**Exercise aim:** From the records, return each line that has the word "GitHub" in it.

Segment Start: Stored data

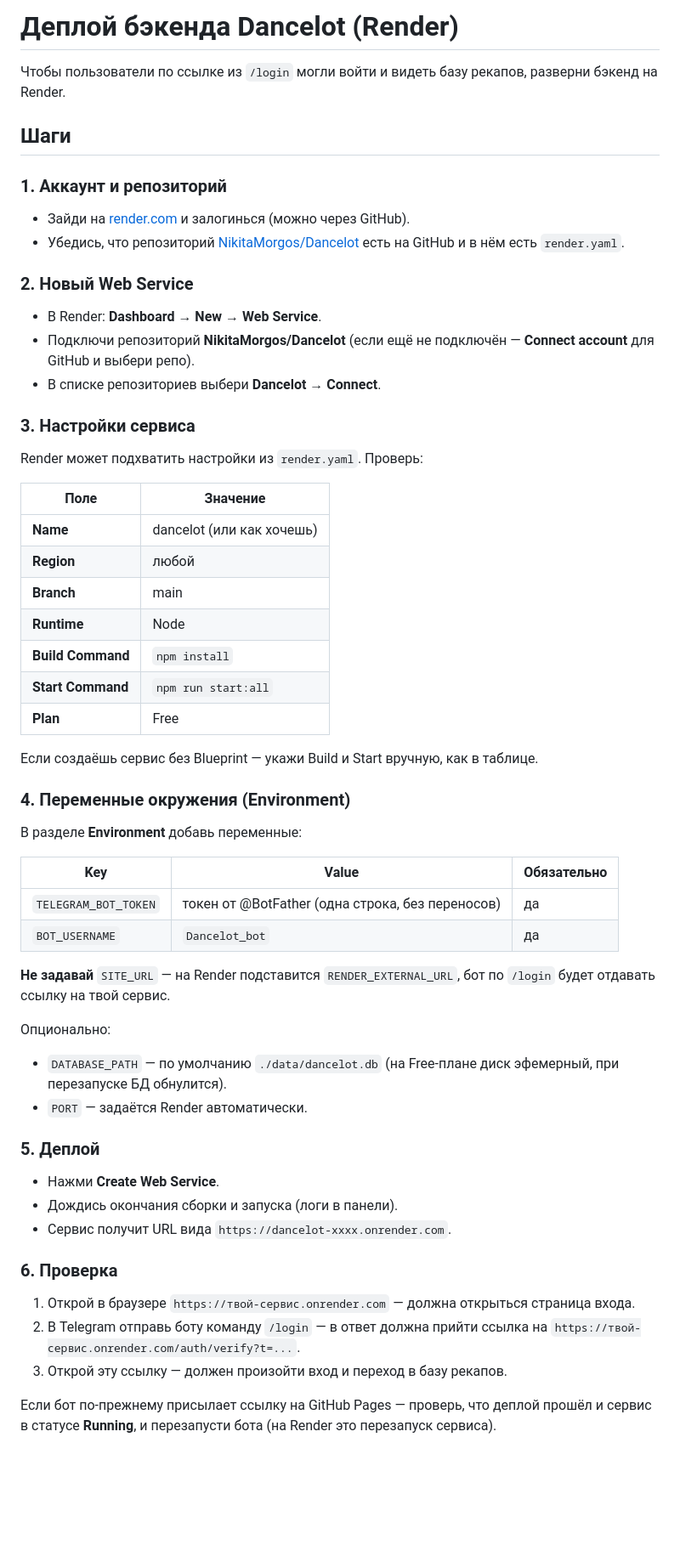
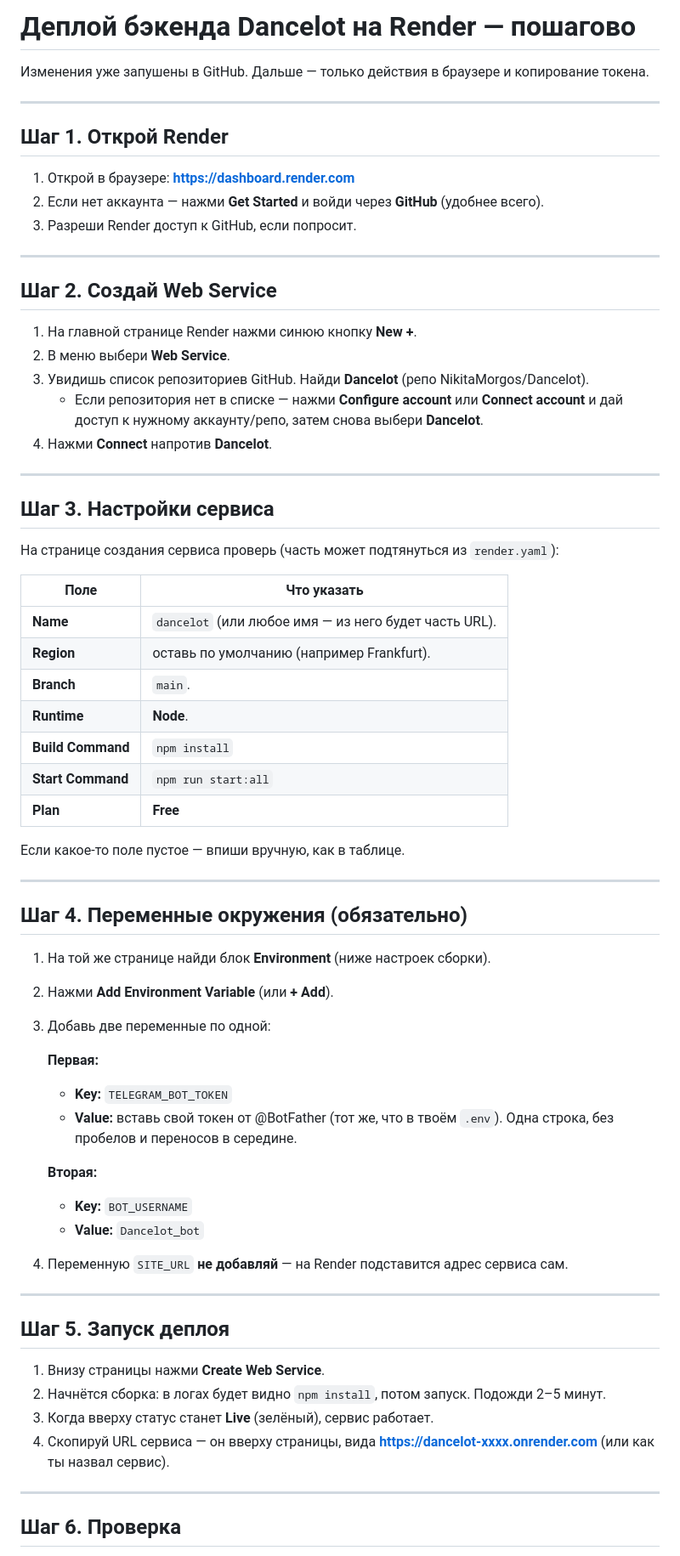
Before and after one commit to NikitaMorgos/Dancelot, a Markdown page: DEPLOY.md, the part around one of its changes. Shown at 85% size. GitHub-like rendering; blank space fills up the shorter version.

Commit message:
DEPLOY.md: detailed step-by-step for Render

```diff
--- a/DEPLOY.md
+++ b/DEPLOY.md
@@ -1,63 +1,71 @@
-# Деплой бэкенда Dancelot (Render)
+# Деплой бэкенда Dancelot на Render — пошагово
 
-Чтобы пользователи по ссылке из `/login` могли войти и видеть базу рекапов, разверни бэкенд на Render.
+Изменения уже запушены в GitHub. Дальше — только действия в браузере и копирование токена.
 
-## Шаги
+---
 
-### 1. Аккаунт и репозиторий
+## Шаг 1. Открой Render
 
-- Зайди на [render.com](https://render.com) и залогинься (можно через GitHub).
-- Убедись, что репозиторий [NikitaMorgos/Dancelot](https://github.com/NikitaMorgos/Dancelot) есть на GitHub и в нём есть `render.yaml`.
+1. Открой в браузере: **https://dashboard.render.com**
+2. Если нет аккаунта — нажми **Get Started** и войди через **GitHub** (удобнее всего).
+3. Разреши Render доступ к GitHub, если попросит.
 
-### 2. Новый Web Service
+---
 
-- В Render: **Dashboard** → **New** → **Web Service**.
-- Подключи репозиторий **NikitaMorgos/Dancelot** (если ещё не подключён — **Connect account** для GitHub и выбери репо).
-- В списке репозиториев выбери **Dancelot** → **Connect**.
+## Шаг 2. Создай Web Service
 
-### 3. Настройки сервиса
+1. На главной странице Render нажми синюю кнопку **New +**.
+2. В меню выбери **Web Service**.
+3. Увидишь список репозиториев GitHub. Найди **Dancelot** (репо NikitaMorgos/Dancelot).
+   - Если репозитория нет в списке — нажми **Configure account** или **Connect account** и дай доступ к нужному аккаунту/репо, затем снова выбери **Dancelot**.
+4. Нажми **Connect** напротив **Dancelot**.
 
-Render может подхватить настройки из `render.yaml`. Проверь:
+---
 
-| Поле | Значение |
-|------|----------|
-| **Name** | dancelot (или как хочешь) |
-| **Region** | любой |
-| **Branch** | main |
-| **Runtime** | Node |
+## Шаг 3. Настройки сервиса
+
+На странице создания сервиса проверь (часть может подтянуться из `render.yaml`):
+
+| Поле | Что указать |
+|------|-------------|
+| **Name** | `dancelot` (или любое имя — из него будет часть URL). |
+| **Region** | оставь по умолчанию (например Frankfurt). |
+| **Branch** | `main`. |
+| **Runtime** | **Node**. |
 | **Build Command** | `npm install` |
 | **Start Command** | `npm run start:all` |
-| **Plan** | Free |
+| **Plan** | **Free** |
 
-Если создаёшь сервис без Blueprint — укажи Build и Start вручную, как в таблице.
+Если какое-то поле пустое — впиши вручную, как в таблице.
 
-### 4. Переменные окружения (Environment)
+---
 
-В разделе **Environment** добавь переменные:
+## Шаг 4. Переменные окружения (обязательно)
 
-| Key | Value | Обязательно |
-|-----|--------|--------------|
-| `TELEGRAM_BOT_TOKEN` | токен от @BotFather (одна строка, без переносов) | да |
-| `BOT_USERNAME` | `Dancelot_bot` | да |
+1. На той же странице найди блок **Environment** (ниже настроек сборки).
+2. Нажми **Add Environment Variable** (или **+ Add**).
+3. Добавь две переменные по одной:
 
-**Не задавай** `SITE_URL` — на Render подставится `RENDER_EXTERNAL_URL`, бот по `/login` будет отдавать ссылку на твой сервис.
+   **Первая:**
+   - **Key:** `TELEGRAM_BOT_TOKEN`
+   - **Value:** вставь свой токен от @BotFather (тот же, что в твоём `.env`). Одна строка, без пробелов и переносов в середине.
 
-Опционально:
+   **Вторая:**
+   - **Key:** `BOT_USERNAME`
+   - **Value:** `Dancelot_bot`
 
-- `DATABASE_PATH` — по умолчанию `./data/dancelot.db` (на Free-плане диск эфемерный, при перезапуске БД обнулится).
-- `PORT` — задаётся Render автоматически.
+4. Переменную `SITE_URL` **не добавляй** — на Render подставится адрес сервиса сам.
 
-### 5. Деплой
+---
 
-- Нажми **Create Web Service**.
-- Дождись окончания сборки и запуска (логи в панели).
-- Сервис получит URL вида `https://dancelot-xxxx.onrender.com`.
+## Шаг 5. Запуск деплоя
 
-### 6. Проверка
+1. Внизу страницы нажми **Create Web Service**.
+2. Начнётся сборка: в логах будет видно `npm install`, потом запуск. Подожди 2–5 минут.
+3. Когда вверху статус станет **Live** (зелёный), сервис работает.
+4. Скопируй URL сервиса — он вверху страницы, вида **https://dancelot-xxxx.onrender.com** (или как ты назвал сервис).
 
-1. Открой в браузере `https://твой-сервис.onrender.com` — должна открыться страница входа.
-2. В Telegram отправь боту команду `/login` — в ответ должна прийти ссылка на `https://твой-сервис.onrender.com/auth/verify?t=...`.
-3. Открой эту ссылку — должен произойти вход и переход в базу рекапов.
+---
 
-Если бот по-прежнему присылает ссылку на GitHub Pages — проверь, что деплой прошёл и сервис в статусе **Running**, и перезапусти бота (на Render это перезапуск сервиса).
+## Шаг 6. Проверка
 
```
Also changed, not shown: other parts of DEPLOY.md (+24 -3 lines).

Segment End: Stored data
Segment Start: Stored data

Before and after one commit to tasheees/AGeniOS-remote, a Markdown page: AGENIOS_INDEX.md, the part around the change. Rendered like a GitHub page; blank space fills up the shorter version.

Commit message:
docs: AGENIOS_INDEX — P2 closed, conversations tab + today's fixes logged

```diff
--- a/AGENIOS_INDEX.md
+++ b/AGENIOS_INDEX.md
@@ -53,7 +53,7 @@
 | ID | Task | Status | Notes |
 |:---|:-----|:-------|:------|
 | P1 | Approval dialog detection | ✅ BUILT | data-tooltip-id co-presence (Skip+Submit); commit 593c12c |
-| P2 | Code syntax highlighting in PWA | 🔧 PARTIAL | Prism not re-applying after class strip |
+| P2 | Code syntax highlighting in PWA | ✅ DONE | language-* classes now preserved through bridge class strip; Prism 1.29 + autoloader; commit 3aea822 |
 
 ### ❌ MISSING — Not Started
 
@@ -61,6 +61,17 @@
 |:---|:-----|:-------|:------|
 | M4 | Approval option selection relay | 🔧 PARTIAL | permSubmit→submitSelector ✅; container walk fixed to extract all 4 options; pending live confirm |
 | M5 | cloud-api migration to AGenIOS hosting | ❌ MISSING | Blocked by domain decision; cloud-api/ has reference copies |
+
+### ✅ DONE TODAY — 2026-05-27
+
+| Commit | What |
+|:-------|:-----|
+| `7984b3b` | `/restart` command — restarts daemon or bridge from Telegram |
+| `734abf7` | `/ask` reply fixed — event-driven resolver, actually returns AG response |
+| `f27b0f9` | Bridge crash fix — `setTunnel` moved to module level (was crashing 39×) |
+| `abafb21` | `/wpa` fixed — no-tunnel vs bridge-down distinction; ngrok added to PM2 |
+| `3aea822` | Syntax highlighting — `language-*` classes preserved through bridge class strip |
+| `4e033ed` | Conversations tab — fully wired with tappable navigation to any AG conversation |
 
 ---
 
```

Segment End: Stored data

**Expected output:**
Before and after one commit to NikitaMorgos/Dancelot, a Markdown page: DEPLOY.md, the part around one of its changes. Shown at 85% size. GitHub-like rendering; blank space fills up the shorter version.
+Изменения уже запушены в GitHub. Дальше — только действия в браузере и копирование токена.
-- Зайди на [render.com](https://render.com) и залогинься (можно через GitHub).
-- Убедись, что репозиторий [NikitaMorgos/Dancelot](https://github.com/NikitaMorgos/Dancelot) есть на GitHub и в нём есть `render.yaml`.
+2. Если нет аккаунта — нажми **Get Started** и войди через **GitHub** (удобнее всего).
+3. Разреши Render доступ к GitHub, если попросит.
-- Подключи репозиторий **NikitaMorgos/Dancelot** (если ещё не подключён — **Connect account** для GitHub и выбери репо).
+3. Увидишь список репозиториев GitHub. Найди **Dancelot** (репо NikitaMorgos/Dancelot).
-Если бот по-прежнему присылает ссылку на GitHub Pages — проверь, что деплой прошёл и сервис в статусе **Running**, и перезапусти бота (на Render это перезапуск сервиса).
Before and after one commit to tasheees/AGeniOS-remote, a Markdown page: AGENIOS_INDEX.md, the part around the change. Rendered like a GitHub page; blank space fills up the shorter version.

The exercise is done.